## [Source data]
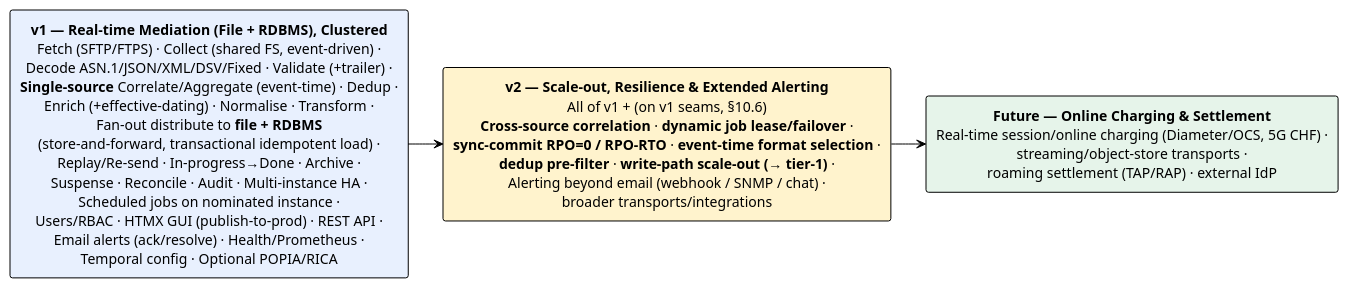
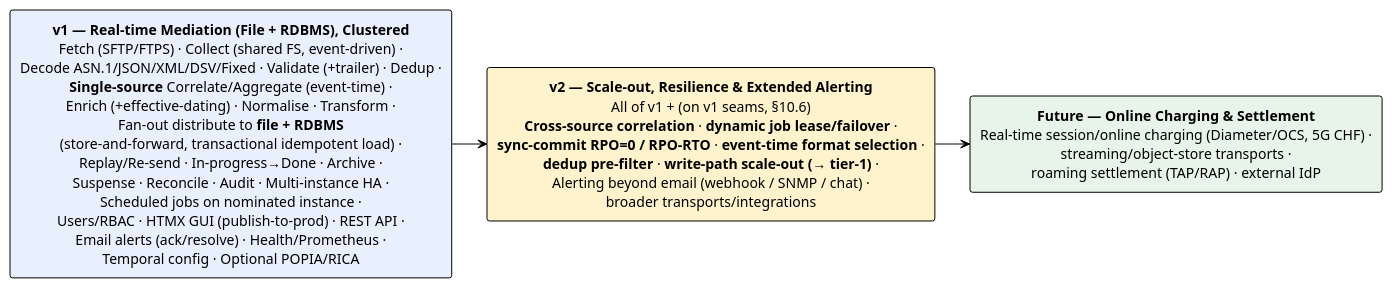
One commit to pgvanniekerk/baasparse changed the diagram in docs/brs/10-roadmap.md. Above: the diagram before and after it, drawn with PlantUML. The commit also changed other lines of this file and 11 other files, not shown here.

````diff
--- a/docs/brs/10-roadmap.md
+++ b/docs/brs/10-roadmap.md
@@ -7,15 +7,15 @@
 ```plantuml
 @startuml roadmap
 !theme plain
 skinparam defaultTextAlignment center
 
-rectangle "**v1 — Real-time Mediation (File + RDBMS), Clustered**\nFetch (SFTP/FTPS) · Collect (shared FS, event-driven) ·\nDecode ASN.1/JSON/XML/DSV/Fixed · Validate (+trailer) ·\n**Single-source** Correlate/Aggregate (event-time) · Dedup ·\nEnrich (+effective-dating) · Normalise · Transform ·\nFan-out distribute to **file + RDBMS**\n(store-and-forward, transactional idempotent load) ·\nReplay/Re-send · In-progress→Done · Archive ·\nSuspense · Reconcile · Audit · Multi-instance HA ·\nScheduled jobs on nominated instance ·\nUsers/RBAC · HTMX GUI (publish-to-prod) · REST API ·\nEmail alerts (ack/resolve) · Health/Prometheus ·\nTemporal config · Optional POPIA/RICA" as V1 #E8F0FE
+rectangle "**v1 — Real-time Mediation (File + RDBMS), Clustered**\nFetch (SFTP/FTPS) · Collect (shared FS, event-driven) ·\nDecode ASN.1/JSON/XML/DSV/Fixed · Validate (+trailer) · Dedup ·\n**Single-source** Correlate/Aggregate (event-time) ·\nEnrich (+effective-dating) · Normalise · Transform ·\nFan-out distribute to **file + RDBMS**\n(store-and-forward, transactional idempotent load) ·\nReplay/Re-send · In-progress→Done · Archive ·\nSuspense · Reconcile · Audit · Multi-instance HA ·\nScheduled jobs on nominated instance ·\nUsers/RBAC · HTMX GUI (publish-to-prod) · REST API ·\nEmail alerts (ack/resolve) · Health/Prometheus ·\nTemporal config · Optional POPIA/RICA" as V1 #E8F0FE
 
 rectangle "**v2 — Scale-out, Resilience & Extended Alerting**\nAll of v1 + (on v1 seams, §10.6)\n**Cross-source correlation** · **dynamic job lease/failover** ·\n**sync-commit RPO=0 / RPO-RTO** · **event-time format selection** ·\n**dedup pre-filter** · **write-path scale-out (→ tier-1)** ·\nAlerting beyond email (webhook / SNMP / chat) ·\nbroader transports/integrations" as V2 #FFF3CD
 
 rectangle "**Future — Online Charging & Settlement**\nReal-time session/online charging (Diameter/OCS, 5G CHF) ·\nstreaming/object-store transports ·\nroaming settlement (TAP/RAP) · external IdP" as VF #E6F4EA
 
 V1 -right-> V2
 V2 -right-> VF
 @enduml
 ```
````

## [Problem statement]
Every line of the material above should be repeated exactly, except for the pictures.

## [Reply to the task]
One commit to pgvanniekerk/baasparse changed the diagram in docs/brs/10-roadmap.md. Above: the diagram before and after it, drawn with PlantUML. The commit also changed other lines of this file and 11 other files, not shown here.

````diff
--- a/docs/brs/10-roadmap.md
+++ b/docs/brs/10-roadmap.md
@@ -7,15 +7,15 @@
 ```plantuml
 @startuml roadmap
 !theme plain
 skinparam defaultTextAlignment center
 
-rectangle "**v1 — Real-time Mediation (File + RDBMS), Clustered**\nFetch (SFTP/FTPS) · Collect (shared FS, event-driven) ·\nDecode ASN.1/JSON/XML/DSV/Fixed · Validate (+trailer) ·\n**Single-source** Correlate/Aggregate (event-time) · Dedup ·\nEnrich (+effective-dating) · Normalise · Transform ·\nFan-out distribute to **file + RDBMS**\n(store-and-forward, transactional idempotent load) ·\nReplay/Re-send · In-progress→Done · Archive ·\nSuspense · Reconcile · Audit · Multi-instance HA ·\nScheduled jobs on nominated instance ·\nUsers/RBAC · HTMX GUI (publish-to-prod) · REST API ·\nEmail alerts (ack/resolve) · Health/Prometheus ·\nTemporal config · Optional POPIA/RICA" as V1 #E8F0FE
+rectangle "**v1 — Real-time Mediation (File + RDBMS), Clustered**\nFetch (SFTP/FTPS) · Collect (shared FS, event-driven) ·\nDecode ASN.1/JSON/XML/DSV/Fixed · Validate (+trailer) · Dedup ·\n**Single-source** Correlate/Aggregate (event-time) ·\nEnrich (+effective-dating) · Normalise · Transform ·\nFan-out distribute to **file + RDBMS**\n(store-and-forward, transactional idempotent load) ·\nReplay/Re-send · In-progress→Done · Archive ·\nSuspense · Reconcile · Audit · Multi-instance HA ·\nScheduled jobs on nominated instance ·\nUsers/RBAC · HTMX GUI (publish-to-prod) · REST API ·\nEmail alerts (ack/resolve) · Health/Prometheus ·\nTemporal config · Optional POPIA/RICA" as V1 #E8F0FE
 
 rectangle "**v2 — Scale-out, Resilience & Extended Alerting**\nAll of v1 + (on v1 seams, §10.6)\n**Cross-source correlation** · **dynamic job lease/failover** ·\n**sync-commit RPO=0 / RPO-RTO** · **event-time format selection** ·\n**dedup pre-filter** · **write-path scale-out (→ tier-1)** ·\nAlerting beyond email (webhook / SNMP / chat) ·\nbroader transports/integrations" as V2 #FFF3CD
 
 rectangle "**Future — Online Charging & Settlement**\nReal-time session/online charging (Diameter/OCS, 5G CHF) ·\nstreaming/object-store transports ·\nroaming settlement (TAP/RAP) · external IdP" as VF #E6F4EA
 
 V1 -right-> V2
 V2 -right-> VF
 @enduml
 ```
````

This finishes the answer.